Sunday, September 11, 2011

How It Works

This morning I went for a bike ride, something I haven't done in a long time. I started out at Creve Coeur Lake park, but the path around the lake was clogged by people strolling along (sometimes 4 or more shoulder to shoulder...). So, I took the offshoot trail that follows the Page extension out to the Katy Trail. Other than the grasshoppers the size of chihuahuas, it was an amazing ride. When I got to the parking lot for the Katy Trail, I thought about turning around and heading back, but it was such a beautiful day that I wanted to keep going. That meant heading down the steep hill to the trail and riding there. No biggie...Coming back up the steep hill would be another story. I made it up last summer, but last summer I was living in the body of a marathon training fitness fool. This summer, I'm somewhere south of there. Could I do it?

For lack of photographic evidence, see my Garmin elevation map...The two spikes were going down the hill and coming back up.

I worried about it the whole ride out, making sure not to go too far that my legs would be too tired to carry me back to the lake afterwards. I rode a couple of miles out and then turned back. When I arrived back at the hill, I shifted gears and started peddling with purpose, I made it up the first switch back easily. I managed the second, even though I had to slow down significantly for a family with small children weaving between lanes.
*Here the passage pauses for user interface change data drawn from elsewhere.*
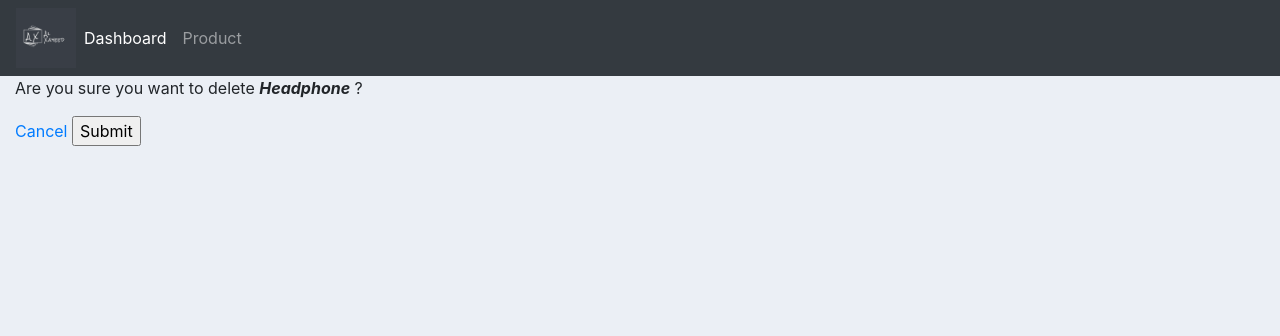
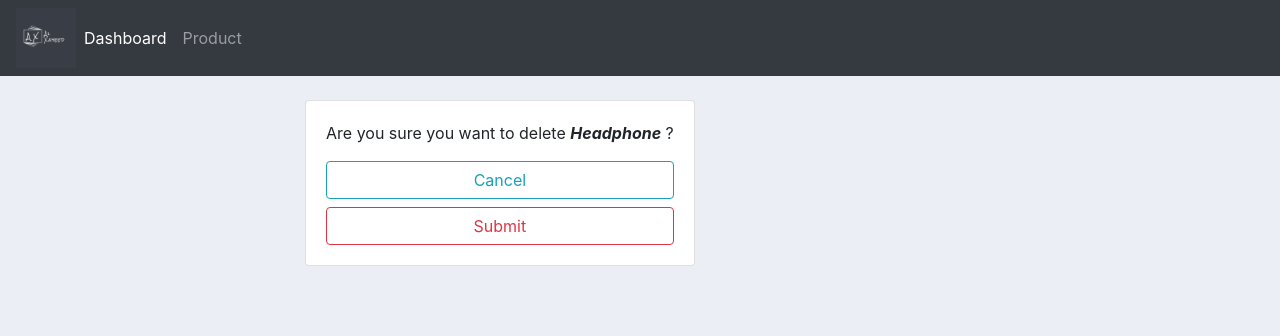
Before and after one commit to alxayeed/customer-management, a Django app: page /delete-order/5/ in a window 1280 px wide. Shown: the top 336 px of the page. Run offline with Django 3.2, Linux system fonts and the light colour scheme; data comes from the database, SQL or seed files in the repository; both versions use the stored data as it was after the commit; some libraries are stand-ins or nearby versions.

Commit message:
edit,delete functionality added to order in the customer page.Button layout updated for delete and update

```diff
--- a/accounts/templates/accounts/customer.html
+++ b/accounts/templates/accounts/customer.html
@@ -65,8 +65,8 @@
                         <td>{{order.product.catagory}}</td>
                         <td>{{order.date_ordered}}</td>
                         <td>{{order.status}}</td>
-                        <td><a class="btn btn-info" href="">Update</a></td>
-                        <td><a class="btn btn-danger" href="">Remove</a></td>
+                        <td><a class="btn btn-info" href="{% url 'update_order' order.id%}"> Update</td>
+                            <td><a class="btn btn-danger" href="{% url 'delete_order' order.id %}"> Remove</td>
                     {% endfor %}
 
                 </table>
--- a/accounts/templates/accounts/delete.html
+++ b/accounts/templates/accounts/delete.html
@@ -2,10 +2,19 @@
 {% load static %}
 
 {% block content %}
-<p>Are you sure you want to delete <b><i>{{ order }}</b></i> ?</p>
-    <form action="{% url 'delete_order' order.id %}" method="POST">
-        {% csrf_token %}
-        <a href="{% url 'home' %}">Cancel</a>
-        <input type="submit" name="Confirm">
-    </form>
+<br>
+<div class="container" style="padding-left: 20%;">
+<div class="row" style="text-align: center;">
+    <div class="">
+        <div class="card card-body">
+            <p>Are you sure you want to delete <b><i>{{ order }}</b></i> ?</p>
+                <form action="{% url 'delete_order' order.id %}" method="POST">
+                    {% csrf_token %}
+                    <a class="btn btn-outline-info btn-sm- btn-block" href="{% url 'home' %}">Cancel</a>
+                    <input class="btn btn-outline-danger btn-sm- btn-block" type="submit" name="Confirm">
+                </form>
+        </div>
+    </div>
+</div>
+</div>
 {% endblock %}
```
Also changed, not shown: db.sqlite3.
The third rise towered above me...and I made it to the top without getting off to walk. At the parking lot, I paused for a second to drink some water and let my hammering heart catch up. I had done it.

On the ride back to my car, I thought about how succeeding at something hard makes all the other difficult things in a day seem possible. It's strange that the euphoria of a physical feat transfers to easily to other areas of life. But, for me it does. That's why I run. It can be a marathon or thirty minutes around the neighborhood. Pushing myself and conquering the miles, hills, tired legs, reminds me that other obstacles are manageable too.
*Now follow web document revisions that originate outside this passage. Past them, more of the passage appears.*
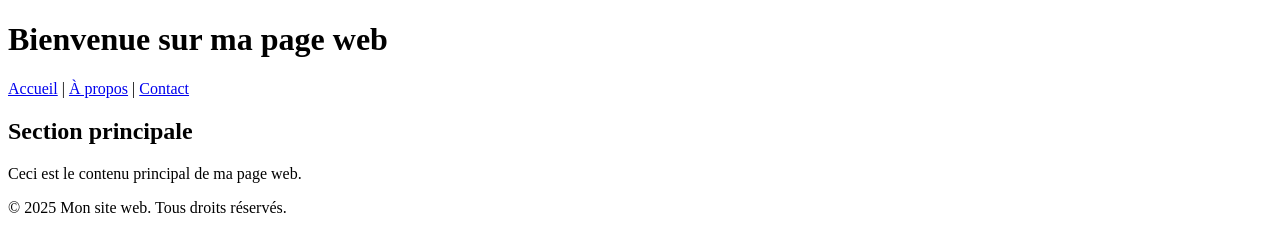
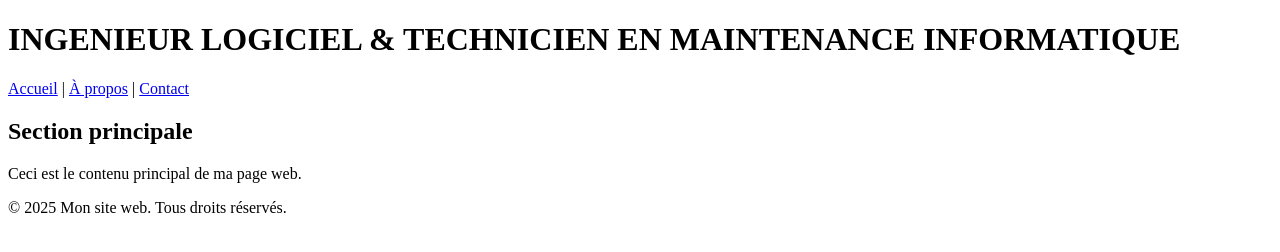
Before and after one commit to marc-web-spec/mon-cv, a plain HTML site: page index.html in a window 1280 px wide. Drawn offline with Linux system fonts and the light colour scheme.

Commit message:
mise en place de la section titre

```diff
--- a/index.html
+++ b/index.html
@@ -8,7 +8,7 @@
 </head>
 <body>
     <header>
-        <h1>Bienvenue sur ma page web</h1>
+        <h1>INGENIEUR LOGICIEL & TECHNICIEN EN MAINTENANCE INFORMATIQUE</h1>
     </header>
 
     <nav>
```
Do one difficult thing every day. You might not succeed every time, but each time you'll get closer to your goal, and on the days you do succeed, you'll realize that the improbable, the impossible, has become your reality.